It's true that you don't need a computer degree to know how to program. However, to do it with the kind of quality that allows for easy maintenance and change is another matter. As we all know, based on Software Engineering (SE) principles, a software product's life cycle consists of analysis, design, implementation and testing.Most people seem to spend the majority of their time on the latter two phases while forgetting about or putting less emphasis on the former two. This is wrong, especially in the implementation phase. Implementation should constitute the smallest part of the whole development time. Part of the reason why programmers have to spend so much time and effort on the implementation - and then later on the testing - is from not having a good design in the first place. In this article I'm assuming that the requirement analysis phase of software develop... (more)

The Java-CORBA Way to Large-Scale Software Design

In the CORBA-based, service broker framework, the data that's required and shared among various heterogeneous systems is coordinated in a synchronized manner by a server process, yet maintained locally by each participating system. Although lots of articles mention how to design a large-scale system, they often lack implementation details, due partly to the complexity of the issues involved. In this article I'll provide an example of a simple, generic and yet useful implementation of a large-scale system based on Java-CORBA architecture. Background Designing and writing large so... (more)

XML Enterprise JavaBeans in Enterprise Application Integration

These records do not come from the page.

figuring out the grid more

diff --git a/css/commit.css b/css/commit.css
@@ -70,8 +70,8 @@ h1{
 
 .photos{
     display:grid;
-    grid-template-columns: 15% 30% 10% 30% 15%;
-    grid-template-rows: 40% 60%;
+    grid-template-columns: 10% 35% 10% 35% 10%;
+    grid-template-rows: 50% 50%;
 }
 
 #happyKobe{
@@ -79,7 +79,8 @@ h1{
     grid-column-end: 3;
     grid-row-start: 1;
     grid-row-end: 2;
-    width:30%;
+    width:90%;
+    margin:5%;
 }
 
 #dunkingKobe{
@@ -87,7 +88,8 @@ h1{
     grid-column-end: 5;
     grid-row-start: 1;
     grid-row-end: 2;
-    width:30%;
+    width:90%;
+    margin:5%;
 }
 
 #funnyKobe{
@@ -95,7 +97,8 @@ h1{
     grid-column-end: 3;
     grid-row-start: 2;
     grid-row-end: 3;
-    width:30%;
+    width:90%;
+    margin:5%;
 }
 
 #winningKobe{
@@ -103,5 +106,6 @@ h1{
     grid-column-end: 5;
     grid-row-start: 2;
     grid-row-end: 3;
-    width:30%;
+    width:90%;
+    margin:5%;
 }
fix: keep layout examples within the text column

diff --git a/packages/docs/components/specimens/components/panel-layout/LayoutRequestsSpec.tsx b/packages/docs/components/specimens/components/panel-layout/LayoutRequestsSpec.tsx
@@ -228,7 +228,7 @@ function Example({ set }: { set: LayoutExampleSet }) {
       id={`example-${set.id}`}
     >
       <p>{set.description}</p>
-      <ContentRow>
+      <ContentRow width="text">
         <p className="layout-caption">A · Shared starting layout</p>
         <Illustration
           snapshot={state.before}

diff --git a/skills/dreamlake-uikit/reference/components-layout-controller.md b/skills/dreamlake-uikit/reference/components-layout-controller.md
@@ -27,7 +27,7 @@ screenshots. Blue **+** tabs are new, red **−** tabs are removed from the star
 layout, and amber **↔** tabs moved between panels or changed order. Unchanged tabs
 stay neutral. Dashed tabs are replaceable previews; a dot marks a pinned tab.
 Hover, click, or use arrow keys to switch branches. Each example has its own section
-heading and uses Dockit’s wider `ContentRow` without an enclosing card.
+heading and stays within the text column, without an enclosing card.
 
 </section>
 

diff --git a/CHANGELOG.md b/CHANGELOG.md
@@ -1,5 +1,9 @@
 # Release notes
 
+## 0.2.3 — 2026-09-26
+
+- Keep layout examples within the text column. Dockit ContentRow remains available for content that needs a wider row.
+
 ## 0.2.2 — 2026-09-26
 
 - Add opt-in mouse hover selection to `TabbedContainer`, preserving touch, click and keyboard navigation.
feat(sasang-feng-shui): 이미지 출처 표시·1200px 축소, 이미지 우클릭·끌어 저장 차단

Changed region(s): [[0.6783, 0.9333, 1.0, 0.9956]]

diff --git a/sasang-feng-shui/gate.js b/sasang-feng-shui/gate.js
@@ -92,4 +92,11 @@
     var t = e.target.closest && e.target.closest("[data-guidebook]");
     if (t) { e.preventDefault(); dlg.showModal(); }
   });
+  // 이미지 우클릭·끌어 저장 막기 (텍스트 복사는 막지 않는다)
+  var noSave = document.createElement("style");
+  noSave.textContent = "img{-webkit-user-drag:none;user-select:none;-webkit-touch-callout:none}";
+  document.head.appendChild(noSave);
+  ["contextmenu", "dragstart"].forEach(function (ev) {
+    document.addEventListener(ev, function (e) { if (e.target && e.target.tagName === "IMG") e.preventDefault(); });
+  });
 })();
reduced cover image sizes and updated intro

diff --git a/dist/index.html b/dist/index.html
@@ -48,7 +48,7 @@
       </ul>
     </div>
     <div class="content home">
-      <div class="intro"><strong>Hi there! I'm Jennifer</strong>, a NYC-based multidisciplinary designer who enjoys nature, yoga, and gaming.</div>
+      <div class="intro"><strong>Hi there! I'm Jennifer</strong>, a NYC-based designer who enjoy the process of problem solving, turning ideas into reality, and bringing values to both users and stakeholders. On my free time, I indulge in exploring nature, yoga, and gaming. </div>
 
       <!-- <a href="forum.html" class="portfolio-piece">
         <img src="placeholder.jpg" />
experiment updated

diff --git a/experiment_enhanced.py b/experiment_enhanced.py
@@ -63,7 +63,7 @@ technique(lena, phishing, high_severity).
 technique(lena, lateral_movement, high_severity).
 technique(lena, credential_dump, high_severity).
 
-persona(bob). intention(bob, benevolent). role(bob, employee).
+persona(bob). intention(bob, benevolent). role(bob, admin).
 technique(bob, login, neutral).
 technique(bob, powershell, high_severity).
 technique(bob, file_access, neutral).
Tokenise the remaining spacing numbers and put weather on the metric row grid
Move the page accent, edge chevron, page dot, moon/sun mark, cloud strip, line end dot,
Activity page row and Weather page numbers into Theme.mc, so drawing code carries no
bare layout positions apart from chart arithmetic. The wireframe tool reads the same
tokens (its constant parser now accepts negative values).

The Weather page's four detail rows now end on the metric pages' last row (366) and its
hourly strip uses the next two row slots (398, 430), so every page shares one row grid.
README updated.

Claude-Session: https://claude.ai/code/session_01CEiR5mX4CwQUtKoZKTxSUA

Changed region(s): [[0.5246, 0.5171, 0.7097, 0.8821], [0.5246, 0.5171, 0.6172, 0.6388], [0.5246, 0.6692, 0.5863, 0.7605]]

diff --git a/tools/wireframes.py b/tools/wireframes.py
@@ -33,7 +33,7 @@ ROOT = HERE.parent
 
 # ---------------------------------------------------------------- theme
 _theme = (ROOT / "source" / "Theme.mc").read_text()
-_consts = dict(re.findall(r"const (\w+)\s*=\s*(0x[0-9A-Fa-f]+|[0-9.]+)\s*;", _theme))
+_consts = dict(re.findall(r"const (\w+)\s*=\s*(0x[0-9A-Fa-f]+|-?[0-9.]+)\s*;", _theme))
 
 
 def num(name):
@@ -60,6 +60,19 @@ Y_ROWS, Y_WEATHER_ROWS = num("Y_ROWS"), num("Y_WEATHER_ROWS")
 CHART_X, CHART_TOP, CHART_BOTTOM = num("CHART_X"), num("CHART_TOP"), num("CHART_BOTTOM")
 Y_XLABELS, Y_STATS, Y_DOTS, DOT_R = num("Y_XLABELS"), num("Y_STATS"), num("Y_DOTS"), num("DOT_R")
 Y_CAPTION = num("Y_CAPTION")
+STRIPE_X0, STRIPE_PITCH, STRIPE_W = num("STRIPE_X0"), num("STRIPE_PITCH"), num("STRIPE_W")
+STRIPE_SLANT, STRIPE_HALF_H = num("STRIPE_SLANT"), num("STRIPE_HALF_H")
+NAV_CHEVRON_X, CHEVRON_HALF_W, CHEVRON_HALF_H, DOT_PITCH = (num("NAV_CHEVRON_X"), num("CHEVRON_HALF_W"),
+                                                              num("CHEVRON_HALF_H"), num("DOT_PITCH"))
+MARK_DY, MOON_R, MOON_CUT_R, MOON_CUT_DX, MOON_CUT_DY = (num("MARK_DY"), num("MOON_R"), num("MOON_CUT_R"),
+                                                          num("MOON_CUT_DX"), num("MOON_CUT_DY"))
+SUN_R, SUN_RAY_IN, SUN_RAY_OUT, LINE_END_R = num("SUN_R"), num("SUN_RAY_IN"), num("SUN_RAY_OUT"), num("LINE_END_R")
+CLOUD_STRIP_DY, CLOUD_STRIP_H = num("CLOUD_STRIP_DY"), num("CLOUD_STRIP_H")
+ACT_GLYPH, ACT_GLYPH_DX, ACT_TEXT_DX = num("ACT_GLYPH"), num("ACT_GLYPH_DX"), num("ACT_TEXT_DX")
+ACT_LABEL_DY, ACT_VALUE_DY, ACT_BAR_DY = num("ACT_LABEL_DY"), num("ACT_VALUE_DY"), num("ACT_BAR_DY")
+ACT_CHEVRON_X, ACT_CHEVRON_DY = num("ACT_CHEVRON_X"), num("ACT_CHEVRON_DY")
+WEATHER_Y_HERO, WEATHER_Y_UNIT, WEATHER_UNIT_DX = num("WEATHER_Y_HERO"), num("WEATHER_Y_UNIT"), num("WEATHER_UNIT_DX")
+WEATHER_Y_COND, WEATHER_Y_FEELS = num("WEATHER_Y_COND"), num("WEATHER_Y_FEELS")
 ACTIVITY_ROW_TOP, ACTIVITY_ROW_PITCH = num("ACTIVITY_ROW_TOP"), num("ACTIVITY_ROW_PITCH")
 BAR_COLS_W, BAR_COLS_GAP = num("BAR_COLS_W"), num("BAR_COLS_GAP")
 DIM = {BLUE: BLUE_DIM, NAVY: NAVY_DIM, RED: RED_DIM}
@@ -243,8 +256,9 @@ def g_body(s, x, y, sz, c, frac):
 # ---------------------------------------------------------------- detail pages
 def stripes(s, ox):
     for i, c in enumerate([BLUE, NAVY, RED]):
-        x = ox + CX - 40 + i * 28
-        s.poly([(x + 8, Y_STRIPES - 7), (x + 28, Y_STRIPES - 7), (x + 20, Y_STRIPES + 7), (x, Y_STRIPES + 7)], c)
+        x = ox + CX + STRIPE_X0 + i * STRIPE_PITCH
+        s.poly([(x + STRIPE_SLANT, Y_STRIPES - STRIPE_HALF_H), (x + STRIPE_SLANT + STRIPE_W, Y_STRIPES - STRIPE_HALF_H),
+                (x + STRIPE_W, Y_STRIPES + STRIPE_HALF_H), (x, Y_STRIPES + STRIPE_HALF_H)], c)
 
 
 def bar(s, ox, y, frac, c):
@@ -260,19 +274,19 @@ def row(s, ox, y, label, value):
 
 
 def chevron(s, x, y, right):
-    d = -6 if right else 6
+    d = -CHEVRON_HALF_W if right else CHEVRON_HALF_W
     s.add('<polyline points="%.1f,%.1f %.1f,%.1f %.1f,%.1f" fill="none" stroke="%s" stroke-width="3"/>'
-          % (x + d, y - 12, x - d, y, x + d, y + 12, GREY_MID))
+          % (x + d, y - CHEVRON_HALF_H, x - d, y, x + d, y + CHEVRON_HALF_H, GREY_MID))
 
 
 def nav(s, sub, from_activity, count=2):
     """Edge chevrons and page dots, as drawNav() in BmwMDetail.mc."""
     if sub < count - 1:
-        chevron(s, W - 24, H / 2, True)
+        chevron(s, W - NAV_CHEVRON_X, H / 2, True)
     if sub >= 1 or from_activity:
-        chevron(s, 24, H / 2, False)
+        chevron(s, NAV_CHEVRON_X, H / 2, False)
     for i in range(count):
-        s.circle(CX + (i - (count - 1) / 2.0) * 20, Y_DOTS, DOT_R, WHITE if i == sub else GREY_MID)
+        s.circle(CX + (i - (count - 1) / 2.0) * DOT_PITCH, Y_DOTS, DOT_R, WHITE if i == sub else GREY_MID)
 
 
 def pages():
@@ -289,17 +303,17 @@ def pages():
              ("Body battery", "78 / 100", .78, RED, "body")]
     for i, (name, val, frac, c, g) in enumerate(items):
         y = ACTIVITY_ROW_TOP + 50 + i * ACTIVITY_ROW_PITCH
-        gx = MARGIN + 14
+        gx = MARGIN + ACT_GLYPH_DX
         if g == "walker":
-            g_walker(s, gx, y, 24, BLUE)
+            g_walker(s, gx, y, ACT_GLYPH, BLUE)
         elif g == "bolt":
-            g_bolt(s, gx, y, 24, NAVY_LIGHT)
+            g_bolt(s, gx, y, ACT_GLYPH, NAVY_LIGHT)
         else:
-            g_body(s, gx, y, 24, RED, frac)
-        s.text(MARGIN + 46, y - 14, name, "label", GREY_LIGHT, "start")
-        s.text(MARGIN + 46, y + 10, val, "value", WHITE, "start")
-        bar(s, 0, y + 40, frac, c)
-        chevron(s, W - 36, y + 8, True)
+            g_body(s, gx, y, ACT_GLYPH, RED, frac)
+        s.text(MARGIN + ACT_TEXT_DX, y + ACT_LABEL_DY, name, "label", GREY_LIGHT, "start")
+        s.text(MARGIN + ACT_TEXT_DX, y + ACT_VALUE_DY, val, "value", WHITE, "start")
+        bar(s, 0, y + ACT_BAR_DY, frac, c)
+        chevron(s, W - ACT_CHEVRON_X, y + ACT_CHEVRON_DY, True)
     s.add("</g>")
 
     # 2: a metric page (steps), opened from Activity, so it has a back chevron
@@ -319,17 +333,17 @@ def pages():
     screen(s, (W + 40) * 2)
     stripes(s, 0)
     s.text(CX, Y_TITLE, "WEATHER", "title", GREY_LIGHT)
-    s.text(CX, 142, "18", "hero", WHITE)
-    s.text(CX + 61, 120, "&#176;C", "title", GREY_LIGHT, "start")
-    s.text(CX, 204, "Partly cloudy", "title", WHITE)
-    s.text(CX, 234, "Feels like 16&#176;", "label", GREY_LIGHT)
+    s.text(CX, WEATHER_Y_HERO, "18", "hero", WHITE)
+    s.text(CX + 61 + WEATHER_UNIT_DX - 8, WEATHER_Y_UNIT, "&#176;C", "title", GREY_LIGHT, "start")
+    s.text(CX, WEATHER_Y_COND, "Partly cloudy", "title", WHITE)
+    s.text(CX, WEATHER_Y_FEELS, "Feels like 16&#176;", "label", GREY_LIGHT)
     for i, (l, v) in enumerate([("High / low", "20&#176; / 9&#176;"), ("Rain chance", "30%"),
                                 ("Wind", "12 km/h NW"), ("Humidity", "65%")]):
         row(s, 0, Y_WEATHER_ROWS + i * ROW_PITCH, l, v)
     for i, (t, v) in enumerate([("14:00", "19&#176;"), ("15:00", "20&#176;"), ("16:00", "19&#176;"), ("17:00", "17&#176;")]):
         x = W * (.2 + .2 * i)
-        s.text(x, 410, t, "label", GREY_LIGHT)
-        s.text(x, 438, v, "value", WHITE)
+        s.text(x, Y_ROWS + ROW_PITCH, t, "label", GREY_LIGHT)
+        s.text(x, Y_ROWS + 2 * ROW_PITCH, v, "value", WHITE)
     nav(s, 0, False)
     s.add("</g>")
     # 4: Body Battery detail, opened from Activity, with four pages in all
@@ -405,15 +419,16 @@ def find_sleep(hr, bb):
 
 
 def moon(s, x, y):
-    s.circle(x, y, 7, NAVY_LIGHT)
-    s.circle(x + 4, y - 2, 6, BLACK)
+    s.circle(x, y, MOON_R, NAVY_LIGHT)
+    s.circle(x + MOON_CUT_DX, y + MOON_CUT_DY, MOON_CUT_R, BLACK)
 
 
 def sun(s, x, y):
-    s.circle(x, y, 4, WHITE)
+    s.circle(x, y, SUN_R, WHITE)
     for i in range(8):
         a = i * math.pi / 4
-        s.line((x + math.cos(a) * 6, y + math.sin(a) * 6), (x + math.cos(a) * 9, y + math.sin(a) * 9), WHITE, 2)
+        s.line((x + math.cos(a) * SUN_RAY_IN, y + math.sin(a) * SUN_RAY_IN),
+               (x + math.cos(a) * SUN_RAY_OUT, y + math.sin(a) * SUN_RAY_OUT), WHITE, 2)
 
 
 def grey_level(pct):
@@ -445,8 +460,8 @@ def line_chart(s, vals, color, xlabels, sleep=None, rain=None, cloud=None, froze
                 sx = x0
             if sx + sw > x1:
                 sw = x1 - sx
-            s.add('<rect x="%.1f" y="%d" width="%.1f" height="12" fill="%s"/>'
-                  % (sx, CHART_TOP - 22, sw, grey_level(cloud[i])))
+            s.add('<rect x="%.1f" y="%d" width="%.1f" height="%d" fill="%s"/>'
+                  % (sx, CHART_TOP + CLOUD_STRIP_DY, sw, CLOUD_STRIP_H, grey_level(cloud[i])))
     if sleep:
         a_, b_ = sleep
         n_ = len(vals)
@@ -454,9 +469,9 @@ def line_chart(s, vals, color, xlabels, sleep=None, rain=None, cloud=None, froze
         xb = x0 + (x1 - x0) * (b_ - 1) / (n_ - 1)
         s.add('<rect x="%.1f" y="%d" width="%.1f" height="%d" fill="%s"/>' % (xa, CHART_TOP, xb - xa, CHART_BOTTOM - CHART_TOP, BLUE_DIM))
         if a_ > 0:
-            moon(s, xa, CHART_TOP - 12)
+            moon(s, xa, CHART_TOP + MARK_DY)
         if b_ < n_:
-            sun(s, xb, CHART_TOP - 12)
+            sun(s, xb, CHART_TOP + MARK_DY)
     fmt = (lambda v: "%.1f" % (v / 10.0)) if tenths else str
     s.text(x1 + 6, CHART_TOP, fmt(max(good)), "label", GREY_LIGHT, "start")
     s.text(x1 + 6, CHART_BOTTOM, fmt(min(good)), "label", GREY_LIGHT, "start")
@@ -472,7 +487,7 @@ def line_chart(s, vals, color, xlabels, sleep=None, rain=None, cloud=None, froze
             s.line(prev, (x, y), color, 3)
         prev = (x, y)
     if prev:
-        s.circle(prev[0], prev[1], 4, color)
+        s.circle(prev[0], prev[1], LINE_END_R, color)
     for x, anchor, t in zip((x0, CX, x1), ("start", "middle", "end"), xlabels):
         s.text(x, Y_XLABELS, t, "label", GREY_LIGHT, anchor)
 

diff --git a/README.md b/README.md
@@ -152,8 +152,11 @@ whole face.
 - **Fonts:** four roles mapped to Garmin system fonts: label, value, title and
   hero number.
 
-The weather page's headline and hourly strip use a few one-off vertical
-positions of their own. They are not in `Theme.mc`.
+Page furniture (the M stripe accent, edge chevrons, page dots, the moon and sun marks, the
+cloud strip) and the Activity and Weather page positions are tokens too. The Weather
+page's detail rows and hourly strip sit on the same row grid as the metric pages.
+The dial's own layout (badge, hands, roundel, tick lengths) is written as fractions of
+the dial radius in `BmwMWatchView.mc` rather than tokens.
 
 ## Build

A few years back, when I was at Singapore Telecom, I remember being asked why I was so excited about Java. My answer was that it's cross-platform. In return I got a suspicious look, which was fair: Java was new then. Now XML is the hottest thing on the planet and the situation is a bit different. With Microsoft (as well as those anti-Microsoft folks) backing up this technology, I suspect nobody will ever give me that kind of look again. Microsoft argues that Sun's cross-platform Java strategy is flawed because of the enormous amount of retraining needed. Microsoft sees XML as the u... (more)